With the images set aside, retype every record below character for character.

## MATERIALS PROVIDED
§ §
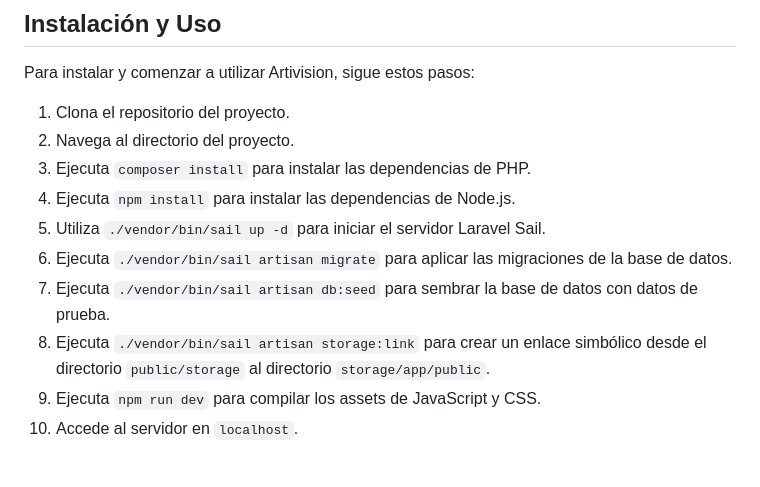
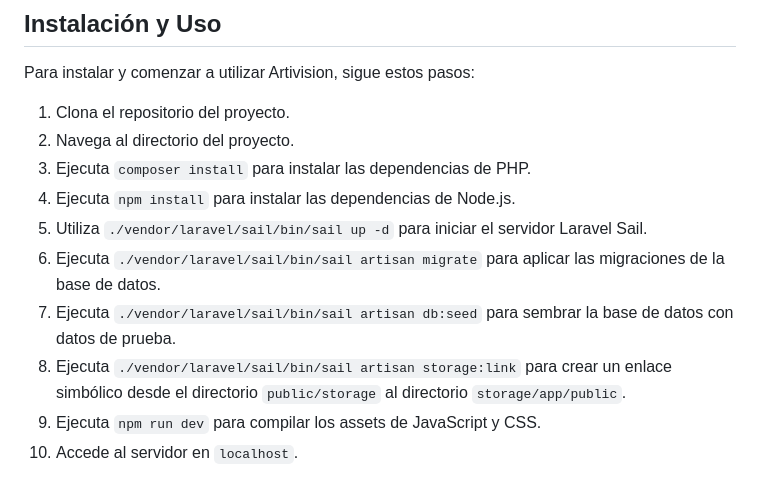
Before and after one commit to r0zh/VisionHub, a Markdown page: README.md, the part around the change. Rendered like a GitHub page.

```diff
--- a/README.md
+++ b/README.md
@@ -34,10 +34,10 @@ Para instalar y comenzar a utilizar Artivision, sigue estos pasos:
 2.  Navega al directorio del proyecto.
 3.  Ejecuta `composer install` para instalar las dependencias de PHP.
 4.  Ejecuta `npm install` para instalar las dependencias de Node.js.
-6.  Utiliza `./vendor/bin/sail up -d` para iniciar el servidor Laravel Sail.
-7.  Ejecuta `./vendor/bin/sail artisan migrate` para aplicar las migraciones de la base de datos.
-8.  Ejecuta `./vendor/bin/sail artisan db:seed` para sembrar la base de datos con datos de prueba.
-9.  Ejecuta `./vendor/bin/sail artisan storage:link` para crear un enlace simbólico desde el directorio `public/storage` al directorio `storage/app/public`.
+6.  Utiliza `./vendor/laravel/sail/bin/sail up -d` para iniciar el servidor Laravel Sail.
+7.  Ejecuta `./vendor/laravel/sail/bin/sail artisan migrate` para aplicar las migraciones de la base de datos.
+8.  Ejecuta `./vendor/laravel/sail/bin/sail artisan db:seed` para sembrar la base de datos con datos de prueba.
+9.  Ejecuta `./vendor/laravel/sail/bin/sail artisan storage:link` para crear un enlace simbólico desde el directorio `public/storage` al directorio `storage/app/public`.
 10.  Ejecuta `npm run dev` para compilar los assets de JavaScript y CSS.
 11. Accede al servidor en `localhost`.
 
```
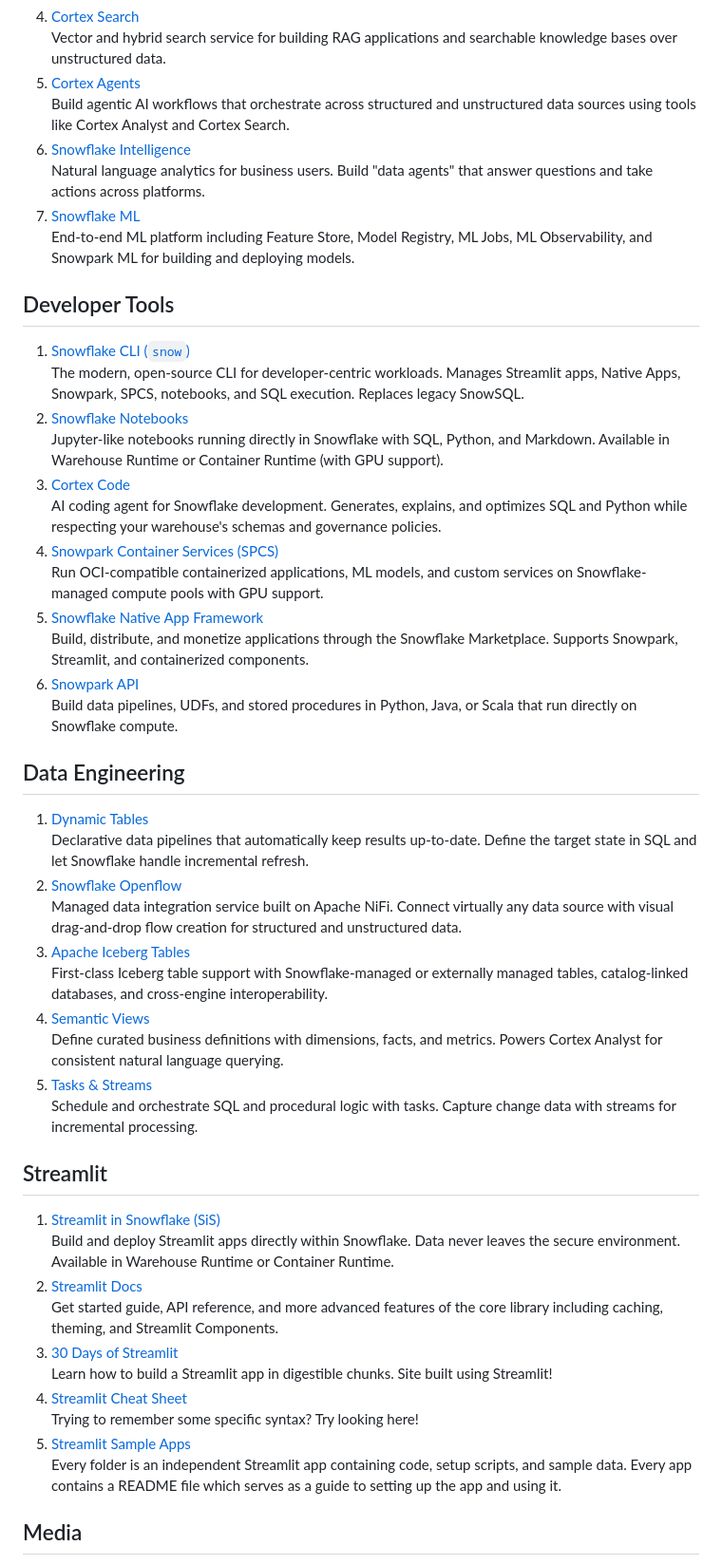
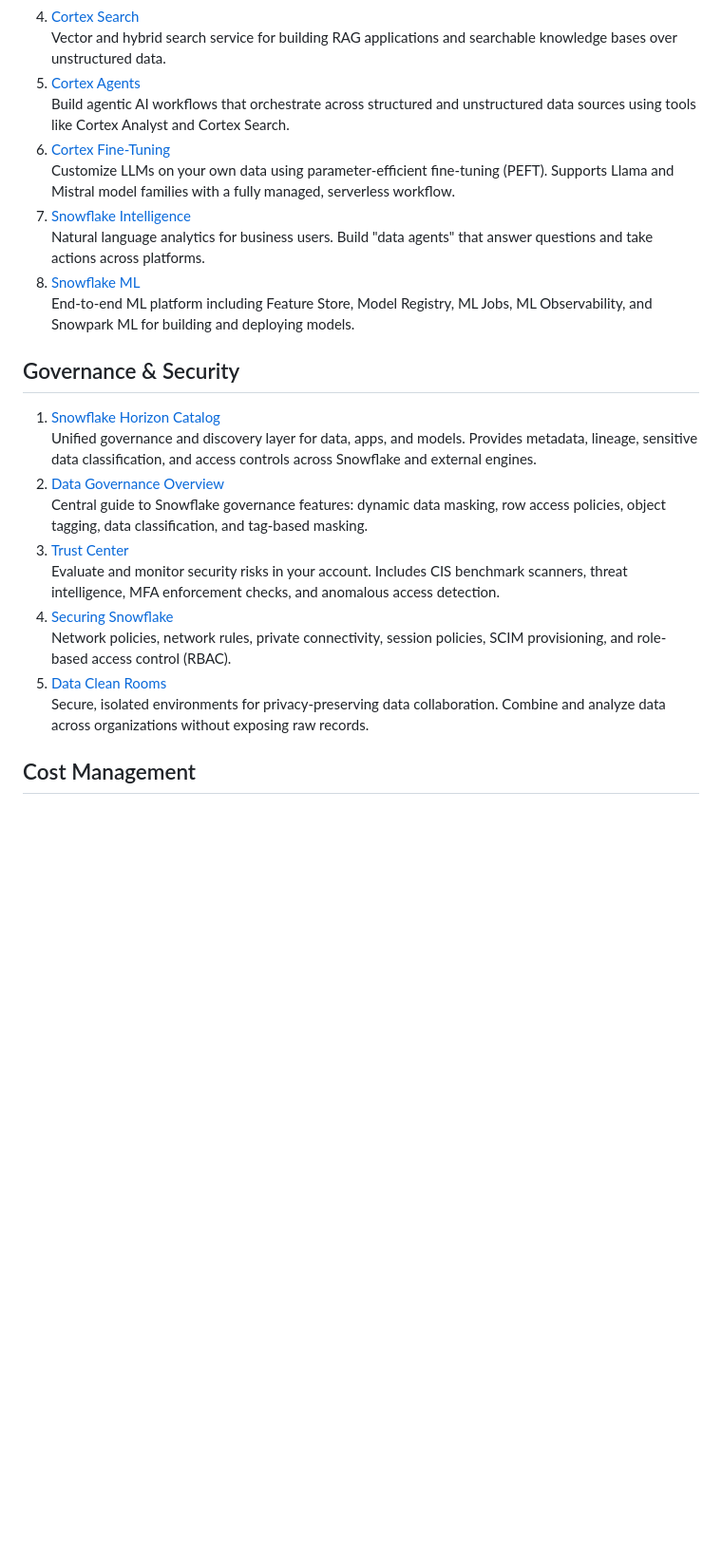
Before and after one commit to sfc-gh-tmeacham/sf-resources, a Markdown page: snowflake-resources.md, the part around one of its changes. Shown at 95% size. Rendered like a GitHub page; blank space fills up the shorter version.

```diff
--- a/snowflake-resources.md
+++ b/snowflake-resources.md
@@ -44,55 +130,27 @@ Natural language to SQL for business users. Ask questions in plain English and g
 Vector and hybrid search service for building RAG applications and searchable knowledge bases over unstructured data.
 5. [Cortex Agents](https://docs.snowflake.com/en/user-guide/snowflake-cortex/cortex-agent)
 Build agentic AI workflows that orchestrate across structured and unstructured data sources using tools like Cortex Analyst and Cortex Search.
-6. [Snowflake Intelligence](https://docs.snowflake.com/en/user-guide/snowflake-intelligence)
+6. [Cortex Fine-Tuning](https://docs.snowflake.com/en/user-guide/snowflake-cortex/cortex-finetuning)
+Customize LLMs on your own data using parameter-efficient fine-tuning (PEFT). Supports Llama and Mistral model families with a fully managed, serverless workflow.
+7. [Snowflake Intelligence](https://docs.snowflake.com/en/user-guide/snowflake-intelligence)
 Natural language analytics for business users. Build "data agents" that answer questions and take actions across platforms.
-7. [Snowflake ML](https://docs.snowflake.com/en/developer-guide/snowflake-ml/overview)
+8. [Snowflake ML](https://docs.snowflake.com/en/developer-guide/snowflake-ml/overview)
 End-to-end ML platform including Feature Store, Model Registry, ML Jobs, ML Observability, and Snowpark ML for building and deploying models.
 
 
-## Developer Tools
+## Governance & Security
 
-1. [Snowflake CLI (`snow`)](https://docs.snowflake.com/en/developer-guide/snowflake-cli/index)
-The modern, open-source CLI for developer-centric workloads. Manages Streamlit apps, Native Apps, Snowpark, SPCS, notebooks, and SQL execution. Replaces legacy SnowSQL.
-2. [Snowflake Notebooks](https://docs.snowflake.com/en/user-guide/ui-snowsight/notebooks)
-Jupyter-like notebooks running directly in Snowflake with SQL, Python, and Markdown. Available in Warehouse Runtime or Container Runtime (with GPU support).
-3. [Cortex Code](https://www.snowflake.com/en/product/features/cortex-code/)
-AI coding agent for Snowflake development. Generates, explains, and optimizes SQL and Python while respecting your warehouse's schemas and governance policies.
-4. [Snowpark Container Services (SPCS)](https://docs.snowflake.com/en/developer-guide/snowpark-container-services/overview)
-Run OCI-compatible containerized applications, ML models, and custom services on Snowflake-managed compute pools with GPU support.
-5. [Snowflake Native App Framework](https://docs.snowflake.com/en/developer-guide/native-apps/native-apps-about)
-Build, distribute, and monetize applications through the Snowflake Marketplace. Supports Snowpark, Streamlit, and containerized components.
-6. [Snowpark API](https://docs.snowflake.com/en/developer-guide/snowpark/index)
-Build data pipelines, UDFs, and stored procedures in Python, Java, or Scala that run directly on Snowflake compute.
+1. [Snowflake Horizon Catalog](https://docs.snowflake.com/en/user-guide/snowflake-horizon)
+Unified governance and discovery layer for data, apps, and models. Provides metadata, lineage, sensitive data classification, and access controls across Snowflake and external engines.
+2. [Data Governance Overview](https://docs.snowflake.com/en/guides-overview-govern)
+Central guide to Snowflake governance features: dynamic data masking, row access policies, object tagging, data classification, and tag-based masking.
+3. [Trust Center](https://docs.snowflake.com/en/user-guide/trust-center/overview)
+Evaluate and monitor security risks in your account. Includes CIS benchmark scanners, threat intelligence, MFA enforcement checks, and anomalous access detection.
+4. [Securing Snowflake](https://docs.snowflake.com/en/guides-overview-secure)
+Network policies, network rules, private connectivity, session policies, SCIM provisioning, and role-based access control (RBAC).
+5. [Data Clean Rooms](https://docs.snowflake.com/en/user-guide/cleanrooms/introduction)
+Secure, isolated environments for privacy-preserving data collaboration. Combine and analyze data across organizations without exposing raw records.
 
 
-## Data Engineering
+## Cost Management
 
-1. [Dynamic Tables](https://docs.snowflake.com/en/user-guide/dynamic-tables-about)
-Declarative data pipelines that automatically keep results up-to-date. Define the target state in SQL and let Snowflake handle incremental refresh.
-2. [Snowflake Openflow](https://www.snowflake.com/en/product/features/openflow/)
-Managed data integration service built on Apache NiFi. Connect virtually any data source with visual drag-and-drop flow creation for structured and unstructured data.
-3. [Apache Iceberg Tables](https://docs.snowflake.com/en/user-guide/tables-iceberg)
-First-class Iceberg table support with Snowflake-managed or externally managed tables, catalog-linked databases, and cross-engine interoperability.
-4. [Semantic Views](https://docs.snowflake.com/en/user-guide/views-semantic/overview)
-Define curated business definitions with dimensions, facts, and metrics. Powers Cortex Analyst for consistent natural language querying.
-5. [Tasks & Streams](https://docs.snowflake.com/en/user-guide/tasks-intro)
-Schedule and orchestrate SQL and procedural logic with tasks. Capture change data with streams for incremental processing.
-
-
-## Streamlit
-
-1. [Streamlit in Snowflake (SiS)](https://docs.snowflake.com/en/developer-guide/streamlit/about-streamlit)
-Build and deploy Streamlit apps directly within Snowflake. Data never leaves the secure environment. Available in Warehouse Runtime or Container Runtime.
-2. [Streamlit Docs](https://docs.streamlit.io/)
-Get started guide, API reference, and more advanced features of the core library including caching, theming, and Streamlit Components.
-3. [30 Days of Streamlit](https://30days.streamlit.app/)
-Learn how to build a Streamlit app in digestible chunks. Site built using Streamlit!
-4. [Streamlit Cheat Sheet](https://docs.streamlit.io/develop/quick-reference/cheat-sheet)
-Trying to remember some specific syntax? Try looking here!
-5. [Streamlit Sample Apps](https://github.com/Snowflake-Labs/snowflake-demo-streamlit)
-Every folder is an independent Streamlit app containing code, setup scripts, and sample data. Every app contains a README file which serves as a guide to setting up the app and using it.
-
-
-## Media
-
```
Also changed, not shown: other parts of snowflake-resources.md (+119 -77 lines).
§ §
## RESULT FOR THIS EXERCISE
Before and after one commit to r0zh/VisionHub, a Markdown page: README.md, the part around the change. Rendered like a GitHub page.

```diff
--- a/README.md
+++ b/README.md
@@ -34,10 +34,10 @@ Para instalar y comenzar a utilizar Artivision, sigue estos pasos:
 2.  Navega al directorio del proyecto.
 3.  Ejecuta `composer install` para instalar las dependencias de PHP.
 4.  Ejecuta `npm install` para instalar las dependencias de Node.js.
-6.  Utiliza `./vendor/bin/sail up -d` para iniciar el servidor Laravel Sail.
-7.  Ejecuta `./vendor/bin/sail artisan migrate` para aplicar las migraciones de la base de datos.
-8.  Ejecuta `./vendor/bin/sail artisan db:seed` para sembrar la base de datos con datos de prueba.
-9.  Ejecuta `./vendor/bin/sail artisan storage:link` para crear un enlace simbólico desde el directorio `public/storage` al directorio `storage/app/public`.
+6.  Utiliza `./vendor/laravel/sail/bin/sail up -d` para iniciar el servidor Laravel Sail.
+7.  Ejecuta `./vendor/laravel/sail/bin/sail artisan migrate` para aplicar las migraciones de la base de datos.
+8.  Ejecuta `./vendor/laravel/sail/bin/sail artisan db:seed` para sembrar la base de datos con datos de prueba.
+9.  Ejecuta `./vendor/laravel/sail/bin/sail artisan storage:link` para crear un enlace simbólico desde el directorio `public/storage` al directorio `storage/app/public`.
 10.  Ejecuta `npm run dev` para compilar los assets de JavaScript y CSS.
 11. Accede al servidor en `localhost`.
 
```
Before and after one commit to sfc-gh-tmeacham/sf-resources, a Markdown page: snowflake-resources.md, the part around one of its changes. Shown at 95% size. Rendered like a GitHub page; blank space fills up the shorter version.

```diff
--- a/snowflake-resources.md
+++ b/snowflake-resources.md
@@ -44,55 +130,27 @@ Natural language to SQL for business users. Ask questions in plain English and g
 Vector and hybrid search service for building RAG applications and searchable knowledge bases over unstructured data.
 5. [Cortex Agents](https://docs.snowflake.com/en/user-guide/snowflake-cortex/cortex-agent)
 Build agentic AI workflows that orchestrate across structured and unstructured data sources using tools like Cortex Analyst and Cortex Search.
-6. [Snowflake Intelligence](https://docs.snowflake.com/en/user-guide/snowflake-intelligence)
+6. [Cortex Fine-Tuning](https://docs.snowflake.com/en/user-guide/snowflake-cortex/cortex-finetuning)
+Customize LLMs on your own data using parameter-efficient fine-tuning (PEFT). Supports Llama and Mistral model families with a fully managed, serverless workflow.
+7. [Snowflake Intelligence](https://docs.snowflake.com/en/user-guide/snowflake-intelligence)
 Natural language analytics for business users. Build "data agents" that answer questions and take actions across platforms.
-7. [Snowflake ML](https://docs.snowflake.com/en/developer-guide/snowflake-ml/overview)
+8. [Snowflake ML](https://docs.snowflake.com/en/developer-guide/snowflake-ml/overview)
 End-to-end ML platform including Feature Store, Model Registry, ML Jobs, ML Observability, and Snowpark ML for building and deploying models.
 
 
-## Developer Tools
+## Governance & Security
 
-1. [Snowflake CLI (`snow`)](https://docs.snowflake.com/en/developer-guide/snowflake-cli/index)
-The modern, open-source CLI for developer-centric workloads. Manages Streamlit apps, Native Apps, Snowpark, SPCS, notebooks, and SQL execution. Replaces legacy SnowSQL.
-2. [Snowflake Notebooks](https://docs.snowflake.com/en/user-guide/ui-snowsight/notebooks)
-Jupyter-like notebooks running directly in Snowflake with SQL, Python, and Markdown. Available in Warehouse Runtime or Container Runtime (with GPU support).
-3. [Cortex Code](https://www.snowflake.com/en/product/features/cortex-code/)
-AI coding agent for Snowflake development. Generates, explains, and optimizes SQL and Python while respecting your warehouse's schemas and governance policies.
-4. [Snowpark Container Services (SPCS)](https://docs.snowflake.com/en/developer-guide/snowpark-container-services/overview)
-Run OCI-compatible containerized applications, ML models, and custom services on Snowflake-managed compute pools with GPU support.
-5. [Snowflake Native App Framework](https://docs.snowflake.com/en/developer-guide/native-apps/native-apps-about)
-Build, distribute, and monetize applications through the Snowflake Marketplace. Supports Snowpark, Streamlit, and containerized components.
-6. [Snowpark API](https://docs.snowflake.com/en/developer-guide/snowpark/index)
-Build data pipelines, UDFs, and stored procedures in Python, Java, or Scala that run directly on Snowflake compute.
+1. [Snowflake Horizon Catalog](https://docs.snowflake.com/en/user-guide/snowflake-horizon)
+Unified governance and discovery layer for data, apps, and models. Provides metadata, lineage, sensitive data classification, and access controls across Snowflake and external engines.
+2. [Data Governance Overview](https://docs.snowflake.com/en/guides-overview-govern)
+Central guide to Snowflake governance features: dynamic data masking, row access policies, object tagging, data classification, and tag-based masking.
+3. [Trust Center](https://docs.snowflake.com/en/user-guide/trust-center/overview)
+Evaluate and monitor security risks in your account. Includes CIS benchmark scanners, threat intelligence, MFA enforcement checks, and anomalous access detection.
+4. [Securing Snowflake](https://docs.snowflake.com/en/guides-overview-secure)
+Network policies, network rules, private connectivity, session policies, SCIM provisioning, and role-based access control (RBAC).
+5. [Data Clean Rooms](https://docs.snowflake.com/en/user-guide/cleanrooms/introduction)
+Secure, isolated environments for privacy-preserving data collaboration. Combine and analyze data across organizations without exposing raw records.
 
 
-## Data Engineering
+## Cost Management
 
-1. [Dynamic Tables](https://docs.snowflake.com/en/user-guide/dynamic-tables-about)
-Declarative data pipelines that automatically keep results up-to-date. Define the target state in SQL and let Snowflake handle incremental refresh.
-2. [Snowflake Openflow](https://www.snowflake.com/en/product/features/openflow/)
-Managed data integration service built on Apache NiFi. Connect virtually any data source with visual drag-and-drop flow creation for structured and unstructured data.
-3. [Apache Iceberg Tables](https://docs.snowflake.com/en/user-guide/tables-iceberg)
-First-class Iceberg table support with Snowflake-managed or externally managed tables, catalog-linked databases, and cross-engine interoperability.
-4. [Semantic Views](https://docs.snowflake.com/en/user-guide/views-semantic/overview)
-Define curated business definitions with dimensions, facts, and metrics. Powers Cortex Analyst for consistent natural language querying.
-5. [Tasks & Streams](https://docs.snowflake.com/en/user-guide/tasks-intro)
-Schedule and orchestrate SQL and procedural logic with tasks. Capture change data with streams for incremental processing.
-
-
-## Streamlit
-
-1. [Streamlit in Snowflake (SiS)](https://docs.snowflake.com/en/developer-guide/streamlit/about-streamlit)
-Build and deploy Streamlit apps directly within Snowflake. Data never leaves the secure environment. Available in Warehouse Runtime or Container Runtime.
-2. [Streamlit Docs](https://docs.streamlit.io/)
-Get started guide, API reference, and more advanced features of the core library including caching, theming, and Streamlit Components.
-3. [30 Days of Streamlit](https://30days.streamlit.app/)
-Learn how to build a Streamlit app in digestible chunks. Site built using Streamlit!
-4. [Streamlit Cheat Sheet](https://docs.streamlit.io/develop/quick-reference/cheat-sheet)
-Trying to remember some specific syntax? Try looking here!
-5. [Streamlit Sample Apps](https://github.com/Snowflake-Labs/snowflake-demo-streamlit)
-Every folder is an independent Streamlit app containing code, setup scripts, and sample data. Every app contains a README file which serves as a guide to setting up the app and using it.
-
-
-## Media
-
```
Also changed, not shown: other parts of snowflake-resources.md (+119 -77 lines).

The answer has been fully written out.